Unintentionally Political

I did not and do not intend for this blog to be political.  There are, however, times when it becomes necessary to make a statement, to take a stand, to pick a side.

We are all individuals living within a society in the midst of many societies on a small planet spinning around a star in a vast universe.  Being cognizant of our place in all those levels of existence is a good exercise.  Mostly we're aware of our own needs and what's going on around us within a few feet.  Sometimes, our attention is drawn to events, situations, issues beyond our immediate realm.  We react.  This is such a reaction.


I believe that the excessive accumulation and hoarding of wealth and property of a few, often gained by the oppression and control and exploitation of others, reduces the ability of the others to gain and maintain a standard of living that is reasonable and disenfranchises the others from fully participating, contributing and benefiting in civil and social institutions that were created to benefit everyone.  The deck is stacked.

I have no problem with people wanting things; there are things I want.  I have o problem with people wanting to go places, to do things.  I do have a problem with excess.  The accumulation of wealth that cannot be spent in a lifetime, in a reasonable way, on reasonable things, is pathological - to me.

So, when I see or hear of the charitable works of excessively wealthy people, I take notice.  Do I believe they are doing so out of guilt?  Not at all.  I don't believe the excessively wealthy feel guilty about their wealth.  They have to give to charities for tax purposes.  These donations are non-engaging; they don't require personal involvement.

What I do believe is that much of these charitable works would be unnecessary if they had not gained their wealth at the expense of those they are donating to assist.  It's about control, about having a sense of self that is false and imagined.  When I work for someone, it is, in most cases, a mutually agreeable and beneficial arrangement.  I agree to perform various tasks for pay.  They have work to be done that they can't or don't want to do.  They pay me to do that work.  The work doesn't get done unless I or someone does it - for pay.  They haven't done me any more of a favor than I have done for them.  While I'm working, I do the best work I can; it's part of the agreement.  Once the arrangement becomes unbalanced in some way:  I'm not doing my job well enough or the pay and benefits become insufficient for what I'm expected to do, the relationship is usually severed.

I don't appreciate the attention that the wealthy and celebrities get for their donations to charity because of the excessive amounts they are able to donate.  There are individuals with almost nothing who faithfully contribute to charities small amounts that they feel are important.  There are many relatively poor individuals who donate their time and efforts to a variety of local organizations and personally help people.  These are the people who should be lauded.

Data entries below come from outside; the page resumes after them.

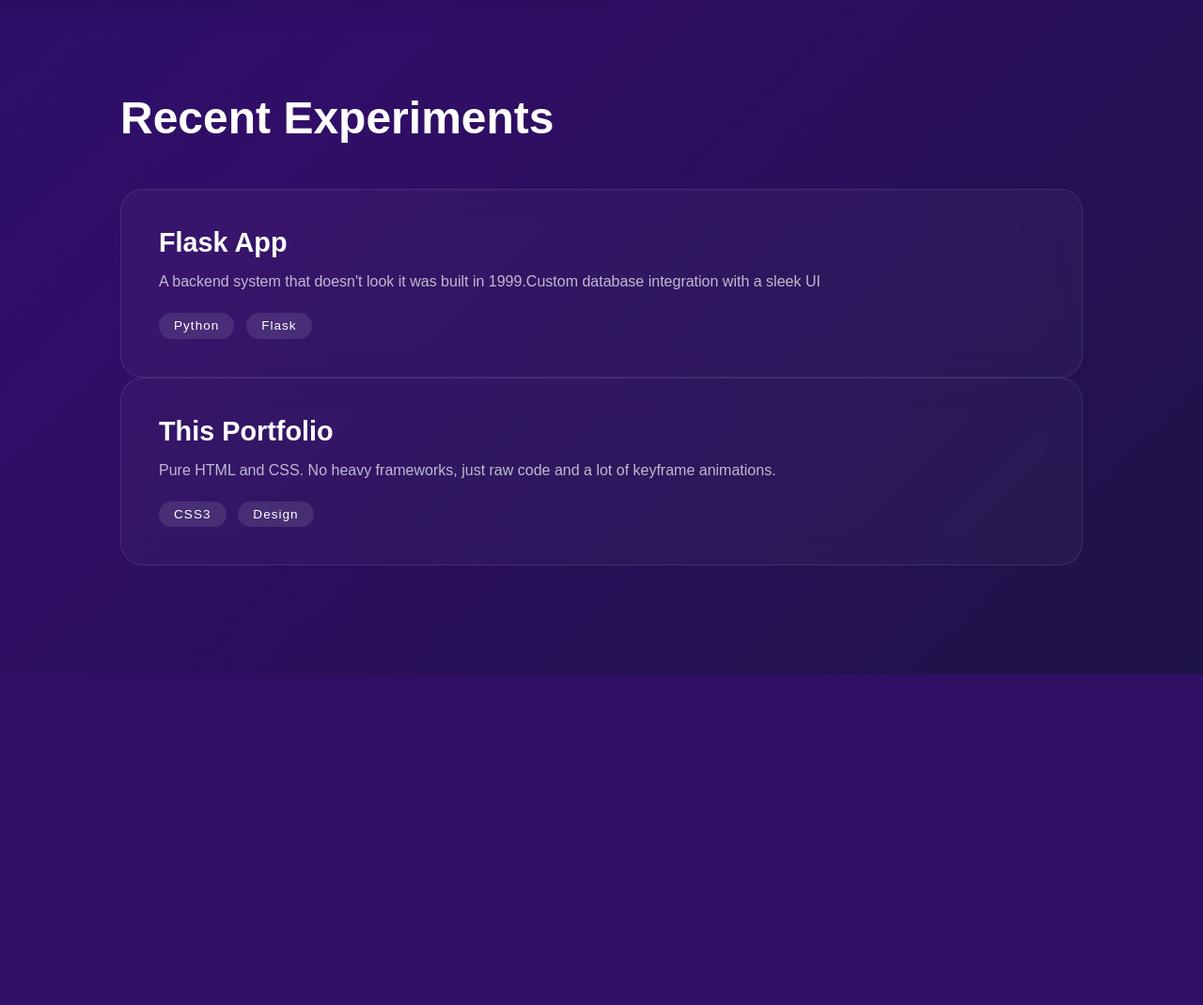
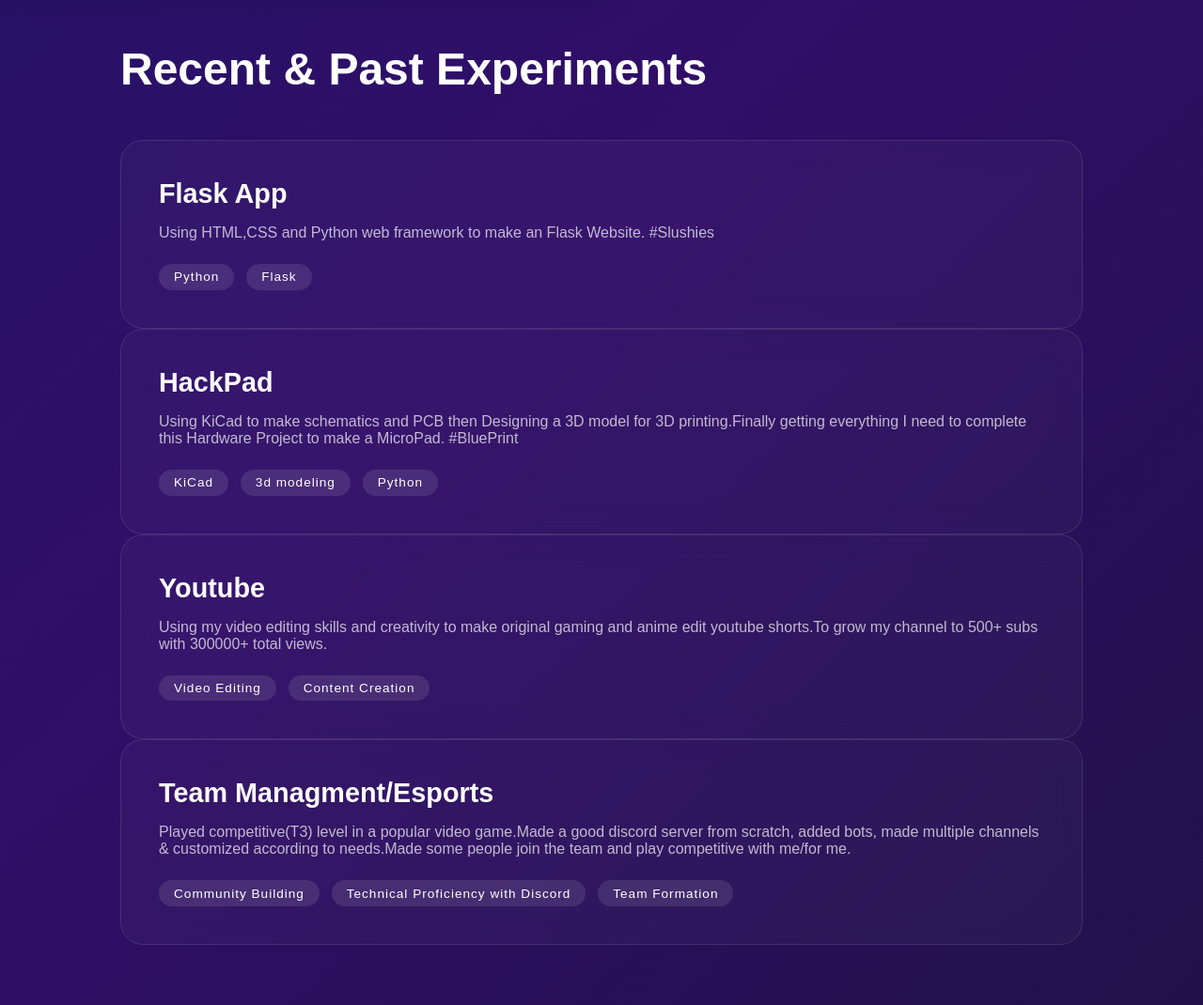
Before and after one commit to Dixit106/Hackclub-Slushies, a Flask app: page /projects in a window 1280 px wide. Shown: the part 82-1152 px from the top of the page at 94% size. Before the commit the page ends 800 px from the top, so only its background shows below. Run offline with Flask 3, Linux system fonts and the light colour scheme.

Commit message:
some customization

```diff
--- a/static/style.css
+++ b/static/style.css
@@ -167,7 +167,7 @@ section {
     100% {transform: translateY(-30px) scale(1.1); }
 }
 
-/* 4 Image Grid thing */
+/* 4 Image Grid thing IGNORE I DID NOT ADD THIS IN THE END*/
 
 .small-photo img {
     width: 100%;
--- a/templates/home.html
+++ b/templates/home.html
@@ -25,7 +25,7 @@
     <!--Home -->
     <section id="home">
         <h1 class="hero-title">Trying To Learn &<br>Build Cool Stuff.</h1>
-        <p class="hero-subtitle">I'm trying to learn & play around with HTML,CSS and Flask to create a Cool Website for myself and an event by Hackclub community, Slushies.</p>
+        <p class="hero-subtitle">I'm trying to learn & play around with HTML,CSS and Flask to create a cool website for myself and for an event by Hackclub community, Slushies.</p>
         <a href="/projects" class="btn">See My Work</a>
     </section>
 
--- a/templates/projects.html
+++ b/templates/projects.html
@@ -21,11 +21,11 @@
 
     <!--Projects-->
     <section id="projects">
-        <h2 class="section-title">Recent Experiments</h2>
+        <h2 class="section-title">Recent & Past Experiments</h2>
         <div class="project-grid">
             <div class="project-card glass">
                 <h3>Flask App</h3>
-                <p>A backend system that doesn't look it was built in 1999.Custom database integration with a sleek UI
+                <p>Using HTML,CSS and Python web framework to make an Flask Website. #Slushies
                 </p>
                 <div class="tags">
                     <span class="tag">Python</span>
@@ -34,11 +34,31 @@
             </div>
 
             <div class="project-card glass">
-                <h3>This Portfolio</h3>
-                <p>Pure HTML and CSS. No heavy frameworks, just raw code and a lot of keyframe animations.</p>
+                <h3>HackPad</h3>
+                <p>Using KiCad to make schematics and PCB then Designing a 3D model for 3D printing.Finally getting everything I need to complete this Hardware Project to make a MicroPad. #BluePrint</p>
                 <div class="tags">
-                    <span class="tag">CSS3</span>
-                    <span class="tag">Design</span>
+                    <span class="tag">KiCad</span>
+                    <span class="tag">3d modeling</span>
+                    <span class="tag">Python</span>
+                </div>
+            </div>
+
+             <div class="project-card glass">
+                <h3>Youtube</h3>
+                <p>Using my video editing skills and creativity to make original gaming and anime edit youtube shorts.To grow my channel to 500+ subs with 300000+ total views.</p>
+                <div class="tags">
+                    <span class="tag">Video Editing</span>
+                    <span class="tag">Content Creation</span>
+                </div>
+            </div>
+
+             <div class="project-card glass">
+                <h3>Team Managment/Esports</h3>
+                <p>Played competitive(T3) level in a popular video game.Made a good discord server from scratch, added bots, made multiple channels & customized according to needs.Made some people join the team and play competitive with me/for me. </p>
+                <div class="tags">
+                    <span class="tag">Community Building</span>
+                    <span class="tag">Technical Proficiency with Discord</span>
+                    <span class="tag">Team Formation</span>
                 </div>
             </div>
 
```
Also changed, not shown: templates/about_me.html (+1 -7 lines), static/images/1773664972989.jpg (deleted), static/images/IMG_20250904_184432.jpg (deleted), static/images/IMG_20251227_165535.jpg (deleted).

If those same wealthy people personally reviewed the personnel policies of their various enterprises and asked their lowest rung employees what the impact of those policies are on their lives and made real adjustments in the business relationship they have with their employees, then I would be impressed.  If the companies owned by the wealthy had funds set up for assistance to employees in various situations, then I would be impressed.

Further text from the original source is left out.